● DESCRIPTION OF THE TASK
What you give back must match the records below exactly, apart from the pictures, which are omitted.

● SOURCE INFORMATION
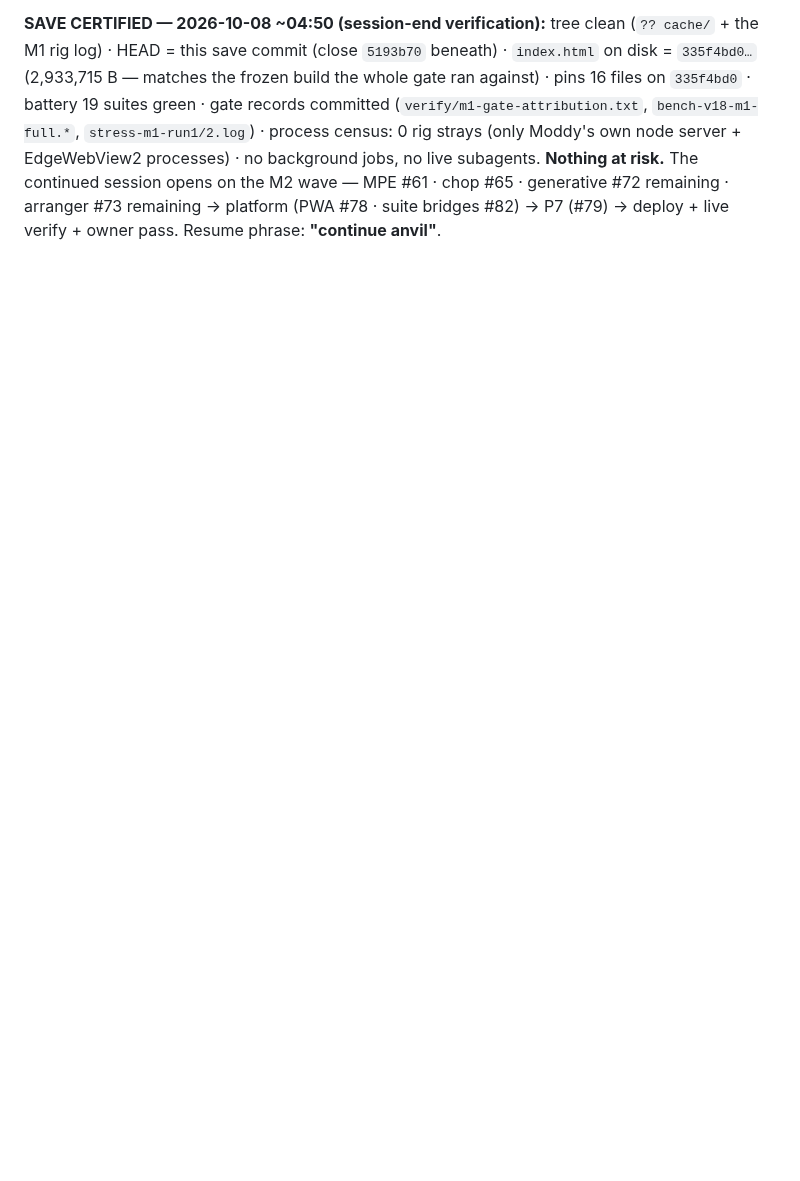
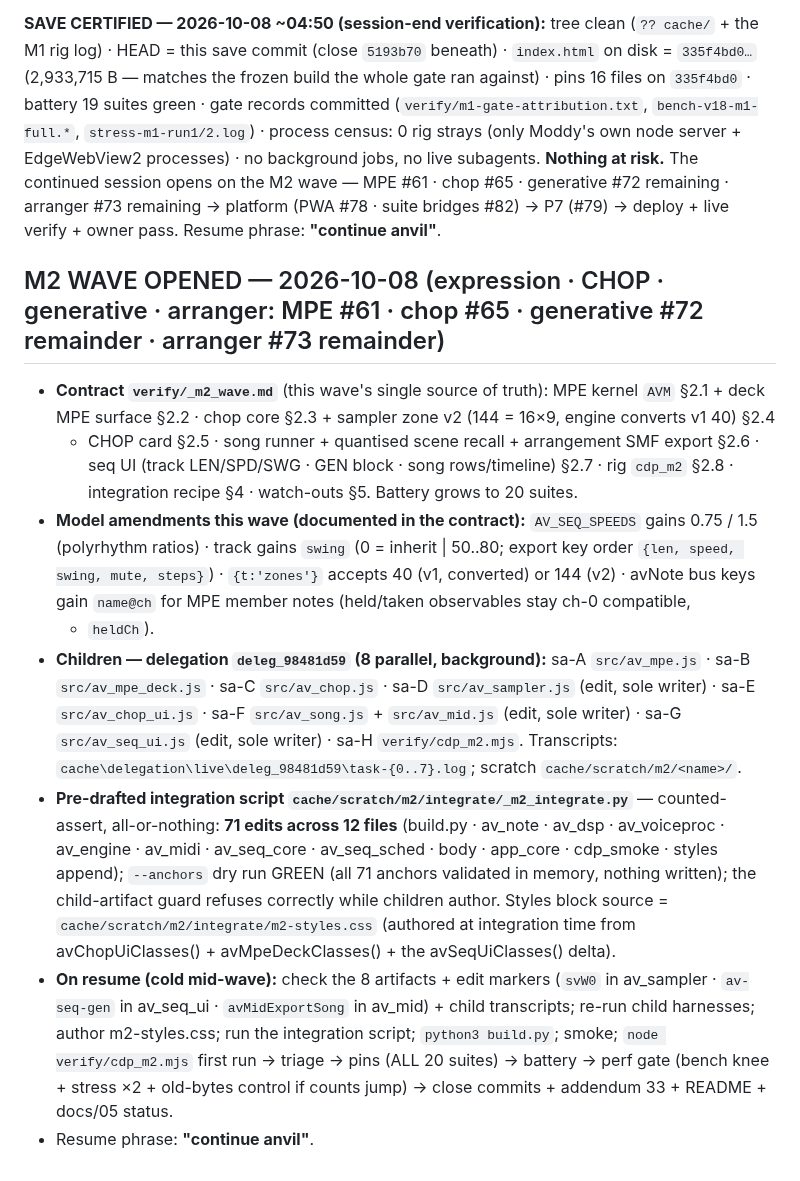
Before and after one commit to ModdySwag/Anvil, a Markdown page: CONTINUATION-2026-10-06.md, the part around the change. Rendered like a GitHub page; blank space fills up the shorter version.

Commit message:
anvil: M2 wave OPENED - expression/chop/generative/arranger contract (MPE #61 . chop #65 . generative #72 . arranger #73) + pre-drafted integration script (71 anchors green) + continuation note

```diff
--- a/CONTINUATION-2026-10-06.md
+++ b/CONTINUATION-2026-10-06.md
@@ -1331,3 +1331,35 @@ server + EdgeWebView2 processes) · no background jobs, no live subagents. **Not
 continued session opens on the M2 wave — MPE #61 · chop #65 · generative #72 remaining · arranger #73
 remaining → platform (PWA #78 · suite bridges #82) → P7 (#79) → deploy + live verify + owner pass.
 Resume phrase: **"continue anvil"**.
+
+## M2 WAVE OPENED — 2026-10-08 (expression · CHOP · generative · arranger: MPE #61 · chop #65 · generative #72 remainder · arranger #73 remainder)
+
+- **Contract `verify/_m2_wave.md`** (this wave's single source of truth): MPE kernel `AVM` §2.1 +
+  deck MPE surface §2.2 · chop core §2.3 + sampler zone v2 (144 = 16×9, engine converts v1 40) §2.4
+  + CHOP card §2.5 · song runner + quantised scene recall + arrangement SMF export §2.6 · seq UI
+  (track LEN/SPD/SWG · GEN block · song rows/timeline) §2.7 · rig `cdp_m2` §2.8 · integration
+  recipe §4 · watch-outs §5. Battery grows to 20 suites.
+- **Model amendments this wave (documented in the contract):** `AV_SEQ_SPEEDS` gains 0.75 / 1.5
+  (polyrhythm ratios) · track gains `swing` (0 = inherit | 50..80; export key order
+  `{len, speed, swing, mute, steps}`) · `{t:'zones'}` accepts 40 (v1, converted) or 144 (v2) ·
+  avNote bus keys gain `name@ch` for MPE member notes (held/taken observables stay ch-0 compatible,
+  + `heldCh`).
+- **Children — delegation `deleg_98481d59` (8 parallel, background):** sa-A `src/av_mpe.js` ·
+  sa-B `src/av_mpe_deck.js` · sa-C `src/av_chop.js` · sa-D `src/av_sampler.js` (edit, sole writer) ·
+  sa-E `src/av_chop_ui.js` · sa-F `src/av_song.js` + `src/av_mid.js` (edit, sole writer) · sa-G
+  `src/av_seq_ui.js` (edit, sole writer) · sa-H `verify/cdp_m2.mjs`. Transcripts:
+  `cache\delegation\live\deleg_98481d59\task-{0..7}.log`; scratch `cache/scratch/m2/<name>/`.
+- **Pre-drafted integration script `cache/scratch/m2/integrate/_m2_integrate.py`** — counted-assert,
+  all-or-nothing: **71 edits across 12 files** (build.py · av_note · av_dsp · av_voiceproc ·
+  av_engine · av_midi · av_seq_core · av_seq_sched · body · app_core · cdp_smoke · styles append);
+  `--anchors` dry run GREEN (all 71 anchors validated in memory, nothing written); the child-artifact
+  guard refuses correctly while children author. Styles block source =
+  `cache/scratch/m2/integrate/m2-styles.css` (authored at integration time from avChopUiClasses() +
+  avMpeDeckClasses() + the avSeqUiClasses() delta).
+- **On resume (cold mid-wave):** check the 8 artifacts + edit markers (`svW0` in av_sampler ·
+  `av-seq-gen` in av_seq_ui · `avMidExportSong` in av_mid) + child transcripts; re-run child
+  harnesses; author m2-styles.css; run the integration script; `python3 build.py`; smoke;
+  `node verify/cdp_m2.mjs` first run → triage → pins (ALL 20 suites) → battery → perf gate
+  (bench knee + stress ×2 + old-bytes control if counts jump) → close commits + addendum 33 +
+  README + docs/05 status.
+- Resume phrase: **"continue anvil"**.
```
Also changed, not shown: verify/_m2_wave.md (added, +398 -0 lines).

● OUTPUT OF THE TASK
Before and after one commit to ModdySwag/Anvil, a Markdown page: CONTINUATION-2026-10-06.md, the part around the change. Rendered like a GitHub page; blank space fills up the shorter version.

Commit message:
anvil: M2 wave OPENED - expression/chop/generative/arranger contract (MPE #61 . chop #65 . generative #72 . arranger #73) + pre-drafted integration script (71 anchors green) + continuation note

```diff
--- a/CONTINUATION-2026-10-06.md
+++ b/CONTINUATION-2026-10-06.md
@@ -1331,3 +1331,35 @@ server + EdgeWebView2 processes) · no background jobs, no live subagents. **Not
 continued session opens on the M2 wave — MPE #61 · chop #65 · generative #72 remaining · arranger #73
 remaining → platform (PWA #78 · suite bridges #82) → P7 (#79) → deploy + live verify + owner pass.
 Resume phrase: **"continue anvil"**.
+
+## M2 WAVE OPENED — 2026-10-08 (expression · CHOP · generative · arranger: MPE #61 · chop #65 · generative #72 remainder · arranger #73 remainder)
+
+- **Contract `verify/_m2_wave.md`** (this wave's single source of truth): MPE kernel `AVM` §2.1 +
+  deck MPE surface §2.2 · chop core §2.3 + sampler zone v2 (144 = 16×9, engine converts v1 40) §2.4
+  + CHOP card §2.5 · song runner + quantised scene recall + arrangement SMF export §2.6 · seq UI
+  (track LEN/SPD/SWG · GEN block · song rows/timeline) §2.7 · rig `cdp_m2` §2.8 · integration
+  recipe §4 · watch-outs §5. Battery grows to 20 suites.
+- **Model amendments this wave (documented in the contract):** `AV_SEQ_SPEEDS` gains 0.75 / 1.5
+  (polyrhythm ratios) · track gains `swing` (0 = inherit | 50..80; export key order
+  `{len, speed, swing, mute, steps}`) · `{t:'zones'}` accepts 40 (v1, converted) or 144 (v2) ·
+  avNote bus keys gain `name@ch` for MPE member notes (held/taken observables stay ch-0 compatible,
+  + `heldCh`).
+- **Children — delegation `deleg_98481d59` (8 parallel, background):** sa-A `src/av_mpe.js` ·
+  sa-B `src/av_mpe_deck.js` · sa-C `src/av_chop.js` · sa-D `src/av_sampler.js` (edit, sole writer) ·
+  sa-E `src/av_chop_ui.js` · sa-F `src/av_song.js` + `src/av_mid.js` (edit, sole writer) · sa-G
+  `src/av_seq_ui.js` (edit, sole writer) · sa-H `verify/cdp_m2.mjs`. Transcripts:
+  `cache\delegation\live\deleg_98481d59\task-{0..7}.log`; scratch `cache/scratch/m2/<name>/`.
+- **Pre-drafted integration script `cache/scratch/m2/integrate/_m2_integrate.py`** — counted-assert,
+  all-or-nothing: **71 edits across 12 files** (build.py · av_note · av_dsp · av_voiceproc ·
+  av_engine · av_midi · av_seq_core · av_seq_sched · body · app_core · cdp_smoke · styles append);
+  `--anchors` dry run GREEN (all 71 anchors validated in memory, nothing written); the child-artifact
+  guard refuses correctly while children author. Styles block source =
+  `cache/scratch/m2/integrate/m2-styles.css` (authored at integration time from avChopUiClasses() +
+  avMpeDeckClasses() + the avSeqUiClasses() delta).
+- **On resume (cold mid-wave):** check the 8 artifacts + edit markers (`svW0` in av_sampler ·
+  `av-seq-gen` in av_seq_ui · `avMidExportSong` in av_mid) + child transcripts; re-run child
+  harnesses; author m2-styles.css; run the integration script; `python3 build.py`; smoke;
+  `node verify/cdp_m2.mjs` first run → triage → pins (ALL 20 suites) → battery → perf gate
+  (bench knee + stress ×2 + old-bytes control if counts jump) → close commits + addendum 33 +
+  README + docs/05 status.
+- Resume phrase: **"continue anvil"**.
```
Also changed, not shown: verify/_m2_wave.md (added, +398 -0 lines).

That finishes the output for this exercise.